While Bitcoin’s blockchain is truly remarkable, it was designed for digital currency. However, the blockchain can be used for so much more than merely recording monetary transactions.
A simple example would be physical asset ownership, such as a car. Currently, ownership of a car is recorded by the government based on license plate numbers and/or chassis number. However, governments are bound by geographical boundaries. If a car is stolen and manages to cross the boundary, it is almost impossible to recover.
Using the blockchain, the ownership of a car is readily accessible; unlike governmental bodies, the blockchain is not bound by geography.
Enter 2nd Generation Blockchain
To understand this, we now take a closer look at Ethereum. Often paired together with Bitcoin as a cryptocurrency, it is actually a platform that uses the currency Ether (price as of writing, ETH $715). The purpose of the platform is to draw up ‘smart contracts’ and conduct transactions, and these processes are fueled by ETH.
What Are Smart Contracts?
A smart contract is a contract that is coded, and subsequently uploaded to the blockchain. Whenever a contract is executed, every node in the network runs it, then uploads it to the blockchain.
The smart contract is, in essence, a coded ‘If-Then’ statement. If certain requirements are met, the terms of the contract are executed. This process is trustless; it cannot be tampered with by any party, nor can any party cheat and renege on its end of the deal. The introduction of the smart contract to the blockchain technology has many practical functions, as highlighted by the simple example of online shopping.
Example of Traditional Online Shopping
John wishes to purchase a new phone from Vendor A. He is required to make payment upfront, and the product will be shipped to him within 3 working days after the vendor has received payment.
There are a few issues that might arise in this scenario.
Issue 1: John cannot find any reviews of Vendor A online. He is hesitant to pay upfront.
Issue 2: Vendor A has to receive payment upfront, or else John might not pay after receiving the product.
Issue 3: The shipping company might lose the product, John does not get his item, and Vendor A gets a poor reputation.
All of these potential problems can be resolved using a smart contract.
1. John only pays for the product upon delivery to him.
2. Vendor A is guaranteed payment upon John receiving the product.
3. The shipping company will compensate Vendor A if the product is lost/damaged, and John will be made aware that it was not the fault of the vendor.
This entire process requires no middleman to ensure that the deal is upheld, nor is there a need for paperwork filing and administration fees: the entire contract is executed and entered into the blockchain without interference, making it binding and immutable.

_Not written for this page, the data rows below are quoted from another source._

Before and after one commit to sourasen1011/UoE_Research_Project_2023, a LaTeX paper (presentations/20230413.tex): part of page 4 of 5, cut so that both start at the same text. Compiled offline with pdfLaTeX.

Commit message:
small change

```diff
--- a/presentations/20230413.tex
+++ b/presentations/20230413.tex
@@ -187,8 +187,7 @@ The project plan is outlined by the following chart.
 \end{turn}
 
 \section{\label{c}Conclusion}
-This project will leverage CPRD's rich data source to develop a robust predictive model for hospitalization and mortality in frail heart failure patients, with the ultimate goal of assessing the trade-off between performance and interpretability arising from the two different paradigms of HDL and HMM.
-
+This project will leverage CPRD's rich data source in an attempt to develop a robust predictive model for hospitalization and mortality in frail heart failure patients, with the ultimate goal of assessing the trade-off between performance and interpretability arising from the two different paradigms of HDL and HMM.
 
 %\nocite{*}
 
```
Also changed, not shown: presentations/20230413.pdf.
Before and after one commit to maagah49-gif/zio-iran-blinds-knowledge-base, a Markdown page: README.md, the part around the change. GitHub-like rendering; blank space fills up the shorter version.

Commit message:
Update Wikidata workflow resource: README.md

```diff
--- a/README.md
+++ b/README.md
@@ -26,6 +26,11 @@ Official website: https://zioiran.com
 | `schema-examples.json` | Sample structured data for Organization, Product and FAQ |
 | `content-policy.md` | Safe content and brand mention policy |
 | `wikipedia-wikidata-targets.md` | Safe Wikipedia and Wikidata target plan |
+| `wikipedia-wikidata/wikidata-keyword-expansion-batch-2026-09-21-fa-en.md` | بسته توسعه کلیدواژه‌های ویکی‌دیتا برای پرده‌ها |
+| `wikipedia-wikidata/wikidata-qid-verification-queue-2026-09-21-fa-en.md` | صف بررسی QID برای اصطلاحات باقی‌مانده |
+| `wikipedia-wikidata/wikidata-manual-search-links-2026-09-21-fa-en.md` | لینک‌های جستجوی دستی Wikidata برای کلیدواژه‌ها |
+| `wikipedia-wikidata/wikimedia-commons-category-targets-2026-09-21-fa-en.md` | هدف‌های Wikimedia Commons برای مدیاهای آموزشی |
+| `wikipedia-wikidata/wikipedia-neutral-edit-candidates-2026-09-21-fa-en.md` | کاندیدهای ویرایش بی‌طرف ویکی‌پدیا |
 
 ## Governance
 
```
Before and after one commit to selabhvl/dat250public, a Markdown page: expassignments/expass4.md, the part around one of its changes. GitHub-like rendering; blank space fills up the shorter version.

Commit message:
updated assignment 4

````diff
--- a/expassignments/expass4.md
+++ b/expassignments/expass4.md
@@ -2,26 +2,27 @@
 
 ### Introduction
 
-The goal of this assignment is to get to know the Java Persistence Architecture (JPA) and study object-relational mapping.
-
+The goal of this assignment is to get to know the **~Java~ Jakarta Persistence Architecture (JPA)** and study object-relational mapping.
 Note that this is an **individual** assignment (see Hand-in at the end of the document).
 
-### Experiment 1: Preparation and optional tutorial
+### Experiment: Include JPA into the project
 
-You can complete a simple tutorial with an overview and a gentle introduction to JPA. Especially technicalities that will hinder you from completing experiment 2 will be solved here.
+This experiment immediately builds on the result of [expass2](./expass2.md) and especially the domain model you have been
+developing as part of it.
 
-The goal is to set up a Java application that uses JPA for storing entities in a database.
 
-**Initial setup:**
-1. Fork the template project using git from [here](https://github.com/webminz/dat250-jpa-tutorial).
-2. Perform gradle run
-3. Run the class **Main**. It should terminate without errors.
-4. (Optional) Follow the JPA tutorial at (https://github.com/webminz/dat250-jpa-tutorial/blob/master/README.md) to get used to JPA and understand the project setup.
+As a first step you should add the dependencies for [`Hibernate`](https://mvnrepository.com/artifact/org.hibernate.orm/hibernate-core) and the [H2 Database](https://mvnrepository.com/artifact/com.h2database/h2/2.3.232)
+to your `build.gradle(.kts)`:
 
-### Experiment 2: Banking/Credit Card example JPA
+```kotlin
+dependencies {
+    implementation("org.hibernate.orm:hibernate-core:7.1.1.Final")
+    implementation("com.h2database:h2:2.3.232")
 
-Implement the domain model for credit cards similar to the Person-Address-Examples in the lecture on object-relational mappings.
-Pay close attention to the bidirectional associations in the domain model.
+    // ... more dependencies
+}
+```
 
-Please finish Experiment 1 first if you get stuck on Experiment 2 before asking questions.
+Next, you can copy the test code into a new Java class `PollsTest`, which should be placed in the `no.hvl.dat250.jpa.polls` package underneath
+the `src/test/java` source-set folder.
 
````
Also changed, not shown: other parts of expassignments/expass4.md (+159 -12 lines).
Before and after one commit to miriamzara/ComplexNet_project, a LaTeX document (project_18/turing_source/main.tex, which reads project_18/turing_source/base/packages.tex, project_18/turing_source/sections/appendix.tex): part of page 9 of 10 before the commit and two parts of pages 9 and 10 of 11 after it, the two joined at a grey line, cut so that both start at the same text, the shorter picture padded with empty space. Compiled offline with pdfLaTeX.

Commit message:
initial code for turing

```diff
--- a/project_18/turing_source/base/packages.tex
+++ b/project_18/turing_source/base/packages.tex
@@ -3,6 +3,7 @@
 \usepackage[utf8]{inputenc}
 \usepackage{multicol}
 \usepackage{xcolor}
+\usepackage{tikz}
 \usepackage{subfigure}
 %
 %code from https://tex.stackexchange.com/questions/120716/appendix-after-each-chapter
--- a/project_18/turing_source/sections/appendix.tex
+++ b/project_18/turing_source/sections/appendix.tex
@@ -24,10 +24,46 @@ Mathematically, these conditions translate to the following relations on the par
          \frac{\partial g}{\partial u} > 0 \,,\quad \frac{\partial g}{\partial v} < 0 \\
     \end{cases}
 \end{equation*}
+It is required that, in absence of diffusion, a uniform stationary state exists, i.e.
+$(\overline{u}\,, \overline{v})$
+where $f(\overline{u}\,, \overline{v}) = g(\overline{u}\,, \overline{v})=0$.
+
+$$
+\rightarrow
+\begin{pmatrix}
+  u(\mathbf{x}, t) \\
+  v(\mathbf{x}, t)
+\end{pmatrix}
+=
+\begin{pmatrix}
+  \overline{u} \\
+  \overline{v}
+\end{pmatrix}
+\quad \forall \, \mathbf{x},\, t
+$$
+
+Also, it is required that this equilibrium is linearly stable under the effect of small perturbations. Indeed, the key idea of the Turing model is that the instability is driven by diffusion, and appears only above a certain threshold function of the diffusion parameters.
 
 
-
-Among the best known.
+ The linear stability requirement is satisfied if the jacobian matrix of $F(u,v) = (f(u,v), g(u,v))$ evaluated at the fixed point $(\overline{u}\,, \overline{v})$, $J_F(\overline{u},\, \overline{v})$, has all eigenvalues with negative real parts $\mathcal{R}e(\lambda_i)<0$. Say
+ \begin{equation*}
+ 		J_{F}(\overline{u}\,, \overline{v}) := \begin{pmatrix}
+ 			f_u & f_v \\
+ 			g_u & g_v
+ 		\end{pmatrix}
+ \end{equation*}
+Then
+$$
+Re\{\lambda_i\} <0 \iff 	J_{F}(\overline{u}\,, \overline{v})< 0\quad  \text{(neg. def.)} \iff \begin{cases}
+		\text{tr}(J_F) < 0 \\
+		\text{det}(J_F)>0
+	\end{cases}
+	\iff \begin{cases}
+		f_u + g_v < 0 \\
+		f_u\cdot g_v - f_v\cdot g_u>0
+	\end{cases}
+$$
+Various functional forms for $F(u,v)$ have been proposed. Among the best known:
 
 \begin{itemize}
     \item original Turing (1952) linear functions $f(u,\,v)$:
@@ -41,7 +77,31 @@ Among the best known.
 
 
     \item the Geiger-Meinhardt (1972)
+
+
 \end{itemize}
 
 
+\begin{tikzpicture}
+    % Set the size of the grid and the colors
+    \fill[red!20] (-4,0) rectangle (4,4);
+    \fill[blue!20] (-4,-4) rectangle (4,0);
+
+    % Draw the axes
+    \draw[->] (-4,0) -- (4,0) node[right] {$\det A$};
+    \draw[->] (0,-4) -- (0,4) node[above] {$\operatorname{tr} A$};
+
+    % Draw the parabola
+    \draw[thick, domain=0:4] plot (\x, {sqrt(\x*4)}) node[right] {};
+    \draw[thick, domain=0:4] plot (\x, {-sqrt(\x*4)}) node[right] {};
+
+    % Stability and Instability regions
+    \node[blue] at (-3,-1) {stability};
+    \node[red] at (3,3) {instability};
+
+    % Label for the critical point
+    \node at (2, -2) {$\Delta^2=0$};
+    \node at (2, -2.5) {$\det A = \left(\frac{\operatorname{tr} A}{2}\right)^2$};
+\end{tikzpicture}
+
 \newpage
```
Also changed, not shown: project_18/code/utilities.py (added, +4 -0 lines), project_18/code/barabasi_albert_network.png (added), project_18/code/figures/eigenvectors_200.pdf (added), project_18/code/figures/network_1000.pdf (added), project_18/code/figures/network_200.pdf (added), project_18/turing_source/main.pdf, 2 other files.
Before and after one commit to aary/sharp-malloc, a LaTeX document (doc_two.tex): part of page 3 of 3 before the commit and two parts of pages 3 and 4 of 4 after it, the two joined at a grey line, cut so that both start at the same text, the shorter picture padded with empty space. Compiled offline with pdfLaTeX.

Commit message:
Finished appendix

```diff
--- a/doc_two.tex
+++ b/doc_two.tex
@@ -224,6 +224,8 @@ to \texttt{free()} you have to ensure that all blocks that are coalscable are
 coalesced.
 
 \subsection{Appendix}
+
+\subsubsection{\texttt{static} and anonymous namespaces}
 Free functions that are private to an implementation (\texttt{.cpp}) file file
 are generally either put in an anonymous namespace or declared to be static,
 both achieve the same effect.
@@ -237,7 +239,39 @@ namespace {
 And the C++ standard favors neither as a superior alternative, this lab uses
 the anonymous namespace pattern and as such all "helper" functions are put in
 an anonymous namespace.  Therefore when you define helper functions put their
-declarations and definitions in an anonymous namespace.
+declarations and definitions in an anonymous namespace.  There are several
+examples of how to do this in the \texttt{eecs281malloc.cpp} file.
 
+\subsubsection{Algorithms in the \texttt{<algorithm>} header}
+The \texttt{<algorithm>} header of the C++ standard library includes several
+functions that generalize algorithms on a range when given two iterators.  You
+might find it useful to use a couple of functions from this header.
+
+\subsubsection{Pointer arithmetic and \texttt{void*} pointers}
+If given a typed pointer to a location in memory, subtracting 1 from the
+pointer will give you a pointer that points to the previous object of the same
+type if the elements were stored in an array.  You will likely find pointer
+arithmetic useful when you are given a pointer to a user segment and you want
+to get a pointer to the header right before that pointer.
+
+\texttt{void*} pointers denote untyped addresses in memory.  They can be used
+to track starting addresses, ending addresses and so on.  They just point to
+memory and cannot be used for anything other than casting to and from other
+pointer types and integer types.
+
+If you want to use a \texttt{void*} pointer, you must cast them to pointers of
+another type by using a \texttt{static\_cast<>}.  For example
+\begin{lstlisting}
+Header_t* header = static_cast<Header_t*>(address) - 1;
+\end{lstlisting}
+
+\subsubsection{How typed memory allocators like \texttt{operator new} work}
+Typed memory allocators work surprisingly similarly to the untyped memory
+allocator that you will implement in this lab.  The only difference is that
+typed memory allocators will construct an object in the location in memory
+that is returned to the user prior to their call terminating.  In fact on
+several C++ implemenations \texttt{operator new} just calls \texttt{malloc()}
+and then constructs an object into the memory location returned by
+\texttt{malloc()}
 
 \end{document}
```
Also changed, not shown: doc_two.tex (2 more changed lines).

2nd Generation Blockchain Technology takes it a step up, and is more than a simple digital currency. It has evolved into a platform for the creation of decentralised applications, which can be integrated into many aspects of daily life to reduce cost and improve efficiency.
Stay tuned for the final article on Generation 3 Blockchain Technology!